    • Administrative and work practice controls, such as screening, physical distancing, and flexibility in work requirements and strategies;
    • COVID-19 hazard assessment and appropriate PPE;
    • Employers with 11 or more employees must develop and implement an Infectious Disease Preparedness and Response Plan, including specific elements; and
    • Training for employees on COVID-19 and regulatory requirements, including the employer’s Infectious Disease Preparedness and Response Plan.

What is the status of Oregon’s rule?

During the week of July 13, 2020, Oregon OSHA (OR OSHA) conducted stakeholder meetings on the development of its own workplace safety rule to address COVID-19.  OR OSHA plans to issue separate emergency temporary rules to general industry and the healthcare industry, to later be replaced by permanent rules.  The temporary rules will last for 180 days after the adoption date, which is anticipated September 1, 2020. The permanent rules are intended to go into effect upon the expiration of the 180-day temporary rules.  OR OSHA plans to circulate a draft of the temporary rule for stakeholder comment on approximately August 24, 2020; however, the comment period will be abbreviated.

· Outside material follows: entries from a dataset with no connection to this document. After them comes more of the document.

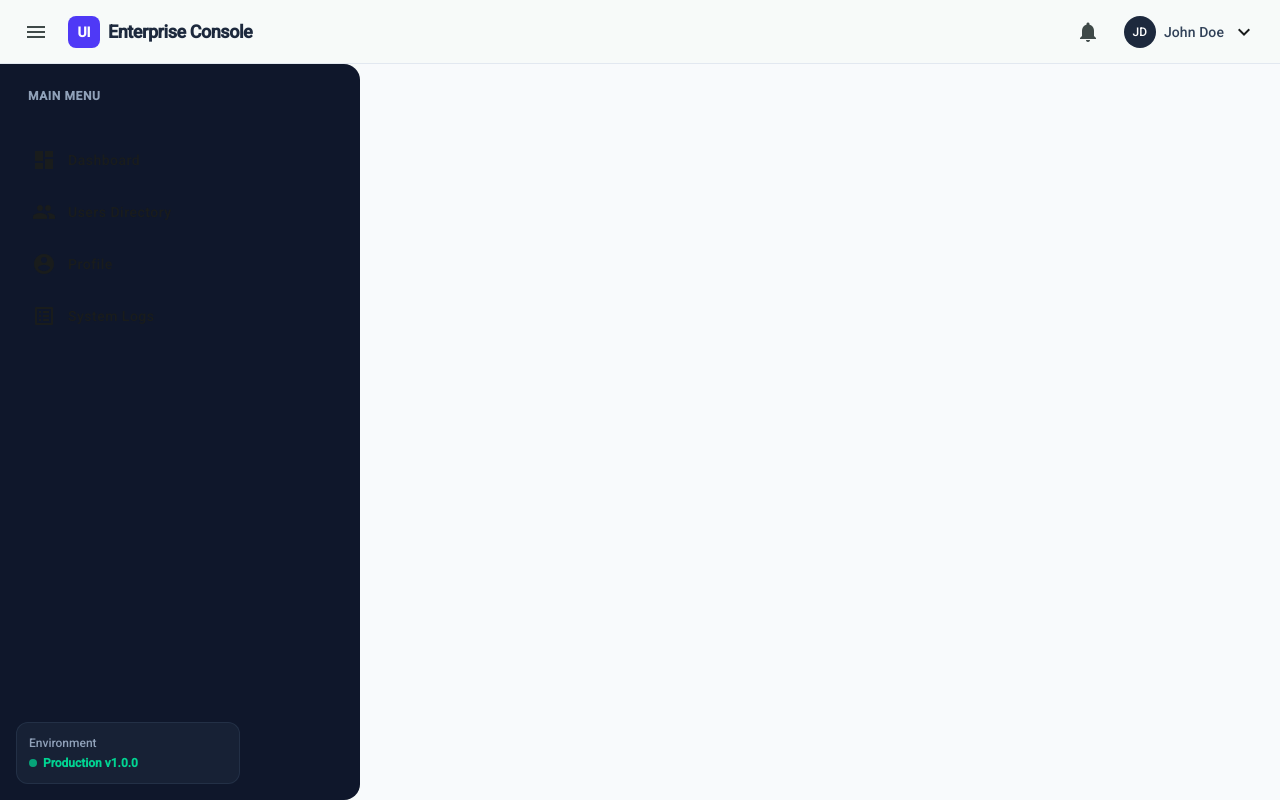
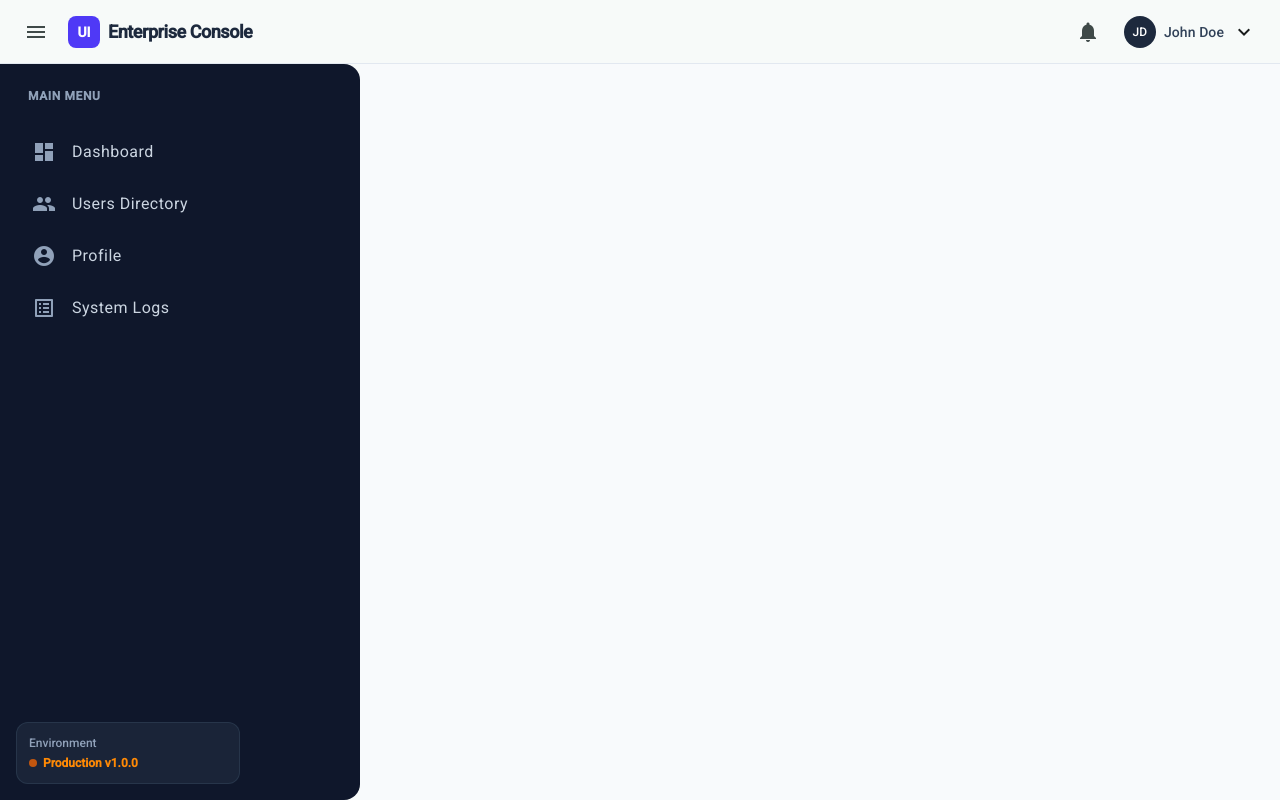
Before and after one commit to justAnotherDev2810/another-app-ui, an Angular app: page / in a window 1280 px wide. Built offline with nearby package versions, Linux system fonts and the light colour scheme.

Commit message:
sidebar: styling changes

```diff
--- a/src/app/layout/sidebar/sidebar.component.html
+++ b/src/app/layout/sidebar/sidebar.component.html
@@ -1,25 +1,24 @@
-<nav class="h-full bg-slate-900 text-slate-300 w-64 flex flex-col justify-between p-4">
-    <div class="space-y-6">
-        <div class="px-3 py-2 text-xs font-semibold text-slate-400 uppercase tracking-wider">
+<nav class="h-full bg-slate-900 text-slate-200 w-64 flex flex-col justify-between p-4">
+    <div class="space-y-4">
+        <div class="px-3 py-2 text-xs font-bold text-slate-400 uppercase tracking-wider">
             Main Menu
         </div>
+
         <mat-nav-list class="!pt-0 space-y-1">
             @for (item of navItems; track item.route) {
             <a mat-list-item [routerLink]="item.route" routerLinkActive="active-link"
-                class="rounded-lg hover:bg-slate-800 transition-colors my-1">
-                <div class="flex items-center gap-3">
-                    <mat-icon class="text-slate-400">{{ item.icon }}</mat-icon>
-                    <span class="text-sm font-medium">{{ item.label }}</span>
-                </div>
+                class="rounded-lg transition-colors my-1 hover:bg-slate-800">
+                <mat-icon matListItemIcon class="!text-slate-400">{{ item.icon }}</mat-icon>
+                <span matListItemTitle class="font-medium text-sm">{{ item.label }}</span>
             </a>
             }
         </mat-nav-list>
     </div>
 
-    <div class="p-3 bg-slate-800/60 rounded-xl border border-slate-700/50">
+    <div class="p-3 bg-slate-800/80 rounded-xl border border-slate-700/60">
         <div class="text-xs text-slate-400 font-medium">Environment</div>
-        <div class="text-xs text-emerald-400 font-semibold flex items-center gap-1.5 mt-1">
-            <span class="w-2 h-2 rounded-full bg-emerald-400 animate-pulse"></span> Production v1.0.0
+        <div class="text-xs text-orange-400 font-semibold flex items-center gap-1.5 mt-1">
+            <span class="w-2 h-2 rounded-full bg-orange-500 animate-pulse"></span> Production v1.0.0
         </div>
     </div>
 </nav>
--- a/src/app/layout/sidebar/sidebar.component.scss
+++ b/src/app/layout/sidebar/sidebar.component.scss
@@ -3,11 +3,24 @@
     height: 100%;
 }
 
+// Override Angular Material MDC list typography variables for dark backgrounds
+mat-nav-list span {
+    color: #cbd5e1 !important;
+}
+
+mat-nav-list span:hover {
+    color: #ffffff !important;
+}
+
+// Cyan-Orange Theme Active State
 .active-link {
-    background-color: rgba(79, 70, 229, 0.15) !important;
-    color: #818cf8 !important;
+    background-color: rgba(6, 182, 212, 0.15) !important;
+    /* Cyan tint */
+    --mdc-list-list-item-label-text-color: #22d3ee !important;
+    /* Cyan-400 */
 
     mat-icon {
-        color: #818cf8 !important;
+        color: #22d3ee !important;
+        /* Cyan-400 */
     }
 }
```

OR OSHA announced there will be a more formal comment period and physical impact analysis for the permanent rule.

What do we know about Oregon’s rule?

During stakeholder meetings, OR OSHA responded to manufacturing and processing industry concerns regarding the implications of promulgating such a rule.  The agency took the position that it had clear authority to promulgate such a rule, and that the safety benefits would outweigh any negative effects on industry.

In addressing questions presented during the stakeholder meetings, OR OSHA stated that the new rule would address the issue of face coverings and, if at all possible, avoid imposing new costs on employers.  OR OSHA also indicated that it would be looking to existing Oregon Health Authority guidance, federal OSHA standards, and the new VA standard as the starting point for the new rule. For purposes of moving forward with notice and comment, OR OSHA issued general questions to stakeholders for feedback in developing its rule, which are included in an “Initial Issue Paper on Oregon OSHA Infectious Disease Rulemaking for the General Workplace” recently published by OR OSHA.

How has Washington State regulated COVID-19 in the workplace?

The Washington Department of Labor & Industries (L&I) responded to the COVID-19 pandemic in a simpler manner: by amending the emergency rule (WAC 296-800-14035 in Chapter 296-800 WAC) related to prohibited business activities under RCW 43.06.220.  This amendment creates a trigger for L&I enforcement where employers violate prohibitions or restrictions on business operation.  The amended rule contains the following revisions, which became effective on July 8, 2020 and expire on November 5, 2020:

  • Employers must not allow employees to perform work where a business activity is prohibited by an emergency proclamation.
  • Employers must comply with all conditions for operation required by emergency proclamation, including Safe Start phased reopening requirements for all business and any industry specific requirements.

Under WAC 296-800-14035, violations of emergency proclamations are subject to workplace safety citations. The penalty structure for citations issued under the emergency rule track the federal penalty structure established by OSHA under 29 C.F.R. 1903.15, with a minimum penalty of $100, a maximum statutory penalty for a “serious” violation of $13,494, and a maximum penalty for “willful” or “repeat” violations of $134,937.